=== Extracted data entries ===

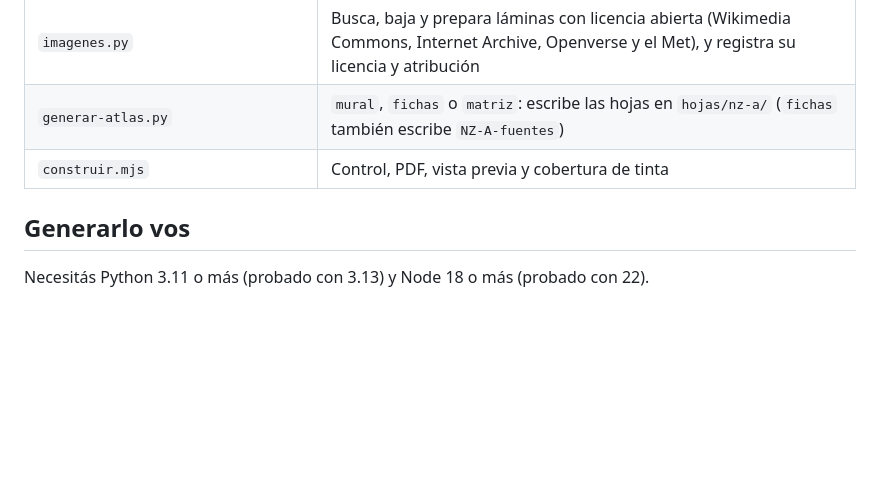
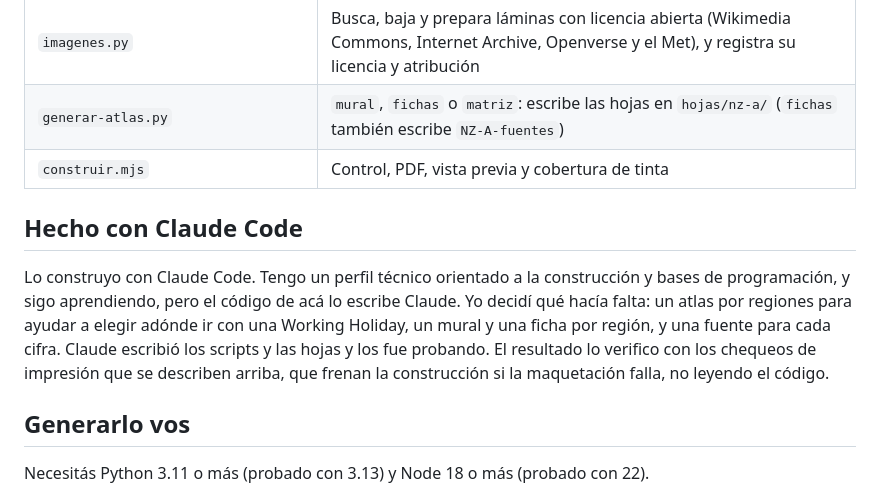
Before and after one commit to bruneskycoder/nz-printable-atlas, a Markdown page: README.es.md, the part around the change. Rendered like a GitHub page; blank space fills up the shorter version.

```diff
--- a/README.es.md
+++ b/README.es.md
@@ -66,6 +66,10 @@ datos abiertos ──► herramientas/*.py ──► datos/ (JSON) ──► gen
 | `generar-atlas.py` | `mural`, `fichas` o `matriz`: escribe las hojas en `hojas/nz-a/` (`fichas` también escribe `NZ-A-fuentes`) |
 | `construir.mjs` | Control, PDF, vista previa y cobertura de tinta |
 
+## Hecho con Claude Code
+
+Lo construyo con Claude Code. Tengo un perfil técnico orientado a la construcción y bases de programación, y sigo aprendiendo, pero el código de acá lo escribe Claude. Yo decidí qué hacía falta: un atlas por regiones para ayudar a elegir adónde ir con una Working Holiday, un mural y una ficha por región, y una fuente para cada cifra. Claude escribió los scripts y las hojas y los fue probando. El resultado lo verifico con los chequeos de impresión que se describen arriba, que frenan la construcción si la maquetación falla, no leyendo el código.
+
 ## Generarlo vos
 
 Necesitás Python 3.11 o más (probado con 3.13) y Node 18 o más (probado con 22).
```
Also changed, not shown: README.md (+4 -0 lines).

=== What the task requires ===
From the first line to the last, output the data exactly, without the pictures.

=== Output of the task ===
Before and after one commit to bruneskycoder/nz-printable-atlas, a Markdown page: README.es.md, the part around the change. Rendered like a GitHub page; blank space fills up the shorter version.

```diff
--- a/README.es.md
+++ b/README.es.md
@@ -66,6 +66,10 @@ datos abiertos ──► herramientas/*.py ──► datos/ (JSON) ──► gen
 | `generar-atlas.py` | `mural`, `fichas` o `matriz`: escribe las hojas en `hojas/nz-a/` (`fichas` también escribe `NZ-A-fuentes`) |
 | `construir.mjs` | Control, PDF, vista previa y cobertura de tinta |
 
+## Hecho con Claude Code
+
+Lo construyo con Claude Code. Tengo un perfil técnico orientado a la construcción y bases de programación, y sigo aprendiendo, pero el código de acá lo escribe Claude. Yo decidí qué hacía falta: un atlas por regiones para ayudar a elegir adónde ir con una Working Holiday, un mural y una ficha por región, y una fuente para cada cifra. Claude escribió los scripts y las hojas y los fue probando. El resultado lo verifico con los chequeos de impresión que se describen arriba, que frenan la construcción si la maquetación falla, no leyendo el código.
+
 ## Generarlo vos
 
 Necesitás Python 3.11 o más (probado con 3.13) y Node 18 o más (probado con 22).
```
Also changed, not shown: README.md (+4 -0 lines).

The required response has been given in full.